But how we treat these homosexuals is a matter that all of us disagree. There are those who think we should appreciate them, be tolerant of them. But for us we are saying, no we shouldn't. We should call sin, sin because we cannot relate the Bible.

van Zeller: How powerful do you think this "gay agenda" as you call it, how powerful do you think it is?

Bahati: Well in terms of resources, in terms of propaganda, resource in terms of money, they are very, very, very powerful. And we know that what we are against us a spiritual battle in a way, and we know that our commander is God. So we think at the end of the day, we are more powerful than them. People who believe in heterosexual family, people who believe in God are more in the world than those who don't believe in God. And so we think they are powerful, they have their resources, they have money, they are using public relations funds to realize, to work with the media to put a negative propaganda around this one, but at the end of the day I think the people of Uganda, the resolve of the people of Uganda has remained very firm and we think that God is using this small bill to shake the foundations of sin around the world. And also we think that God may be using this country, Uganda, to provide leadership in the area of moral issues where actually the world needs it most.

van Zeller: Many people say that the visit of three American Evangelicals to Uganda back in March and the conference that was held here was the main catalyst for this bill.

Bahati: Well, I think that that is in a way to be a bit insulting our country, that you're suggesting that Ugandans cannot think for themselves. They cannot try to address the issues they are faced with.
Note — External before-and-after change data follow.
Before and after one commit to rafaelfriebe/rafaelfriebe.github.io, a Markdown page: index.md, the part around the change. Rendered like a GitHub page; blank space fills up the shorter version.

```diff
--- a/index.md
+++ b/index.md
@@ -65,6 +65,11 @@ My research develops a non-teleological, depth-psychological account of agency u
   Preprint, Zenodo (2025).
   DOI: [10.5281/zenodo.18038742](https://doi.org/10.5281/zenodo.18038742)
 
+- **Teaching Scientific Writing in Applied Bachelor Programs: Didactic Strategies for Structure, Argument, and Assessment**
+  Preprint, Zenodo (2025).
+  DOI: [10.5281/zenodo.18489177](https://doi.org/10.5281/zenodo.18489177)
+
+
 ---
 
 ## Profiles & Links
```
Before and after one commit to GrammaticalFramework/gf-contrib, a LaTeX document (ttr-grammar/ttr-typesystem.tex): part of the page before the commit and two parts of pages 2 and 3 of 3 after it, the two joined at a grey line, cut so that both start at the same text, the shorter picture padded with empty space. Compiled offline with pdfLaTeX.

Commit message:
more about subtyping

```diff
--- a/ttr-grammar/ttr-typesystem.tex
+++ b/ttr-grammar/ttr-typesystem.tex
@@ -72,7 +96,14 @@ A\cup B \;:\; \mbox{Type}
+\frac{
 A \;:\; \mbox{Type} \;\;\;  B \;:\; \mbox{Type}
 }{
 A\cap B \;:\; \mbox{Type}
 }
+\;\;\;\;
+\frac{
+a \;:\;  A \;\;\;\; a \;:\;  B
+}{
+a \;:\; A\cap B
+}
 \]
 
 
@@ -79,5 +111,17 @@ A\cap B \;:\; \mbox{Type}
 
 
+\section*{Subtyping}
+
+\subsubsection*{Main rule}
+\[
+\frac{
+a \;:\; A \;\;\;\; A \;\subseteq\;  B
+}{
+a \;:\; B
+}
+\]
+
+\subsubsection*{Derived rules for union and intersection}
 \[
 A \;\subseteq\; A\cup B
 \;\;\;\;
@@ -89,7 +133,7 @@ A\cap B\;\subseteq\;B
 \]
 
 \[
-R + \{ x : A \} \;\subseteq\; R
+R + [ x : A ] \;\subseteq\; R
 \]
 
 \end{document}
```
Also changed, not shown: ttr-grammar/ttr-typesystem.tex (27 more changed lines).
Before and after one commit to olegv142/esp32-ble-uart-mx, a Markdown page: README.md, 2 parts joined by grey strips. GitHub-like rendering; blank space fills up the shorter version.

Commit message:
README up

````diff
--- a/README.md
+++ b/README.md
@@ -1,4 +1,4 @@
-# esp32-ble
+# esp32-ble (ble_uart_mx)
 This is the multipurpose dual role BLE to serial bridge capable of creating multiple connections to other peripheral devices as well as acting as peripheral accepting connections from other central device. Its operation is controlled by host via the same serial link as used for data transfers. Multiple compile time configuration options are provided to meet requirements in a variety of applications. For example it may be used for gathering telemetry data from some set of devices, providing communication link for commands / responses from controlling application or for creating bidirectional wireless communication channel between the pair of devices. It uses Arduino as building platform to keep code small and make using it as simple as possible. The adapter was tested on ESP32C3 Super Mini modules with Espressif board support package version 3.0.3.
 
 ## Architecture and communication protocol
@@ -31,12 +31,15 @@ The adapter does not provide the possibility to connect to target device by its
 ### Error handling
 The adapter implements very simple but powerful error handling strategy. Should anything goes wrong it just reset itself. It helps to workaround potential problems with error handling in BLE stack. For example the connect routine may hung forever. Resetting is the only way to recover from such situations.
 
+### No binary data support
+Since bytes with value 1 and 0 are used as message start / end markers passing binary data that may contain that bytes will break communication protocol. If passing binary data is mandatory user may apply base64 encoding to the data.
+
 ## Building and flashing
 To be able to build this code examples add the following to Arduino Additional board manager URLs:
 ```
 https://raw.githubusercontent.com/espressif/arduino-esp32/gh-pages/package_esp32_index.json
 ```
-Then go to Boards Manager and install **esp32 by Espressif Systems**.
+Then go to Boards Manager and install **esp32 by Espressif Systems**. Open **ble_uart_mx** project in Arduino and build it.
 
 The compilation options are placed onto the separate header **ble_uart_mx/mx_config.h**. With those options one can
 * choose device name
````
And it is somehow... refreshes the memories of colonialism, so it is something that is very disturbing.

van Zeller: What would you, what do you think you would do if you found out that one of your relatives is a homosexual?

Bahati: If I knew that my brother and my relative is a homosexual, and the laws of Uganda require that if I know that I should report to police, then I would really respect the law of the country and report him or her to police.

van Zeller: Even if that meant that he would have to spend the rest of his life in prison?

Bahati: Yes, because I know if he was kept around he would be doing something bad to our society.

van Zeller: So you think that other countries would use this bill as an example of something they should follow as well?

Bahati: I think this is in a way providing leadership in the world where it is needed most, especially where the moral values are really decayed.

Big hat tip to Box Turtle Bulletin, whose special report Slouching Towards Kampala: Uganda's Deadly Embrace of Hate chronicled the anti-gay Ugandan bill from its inception.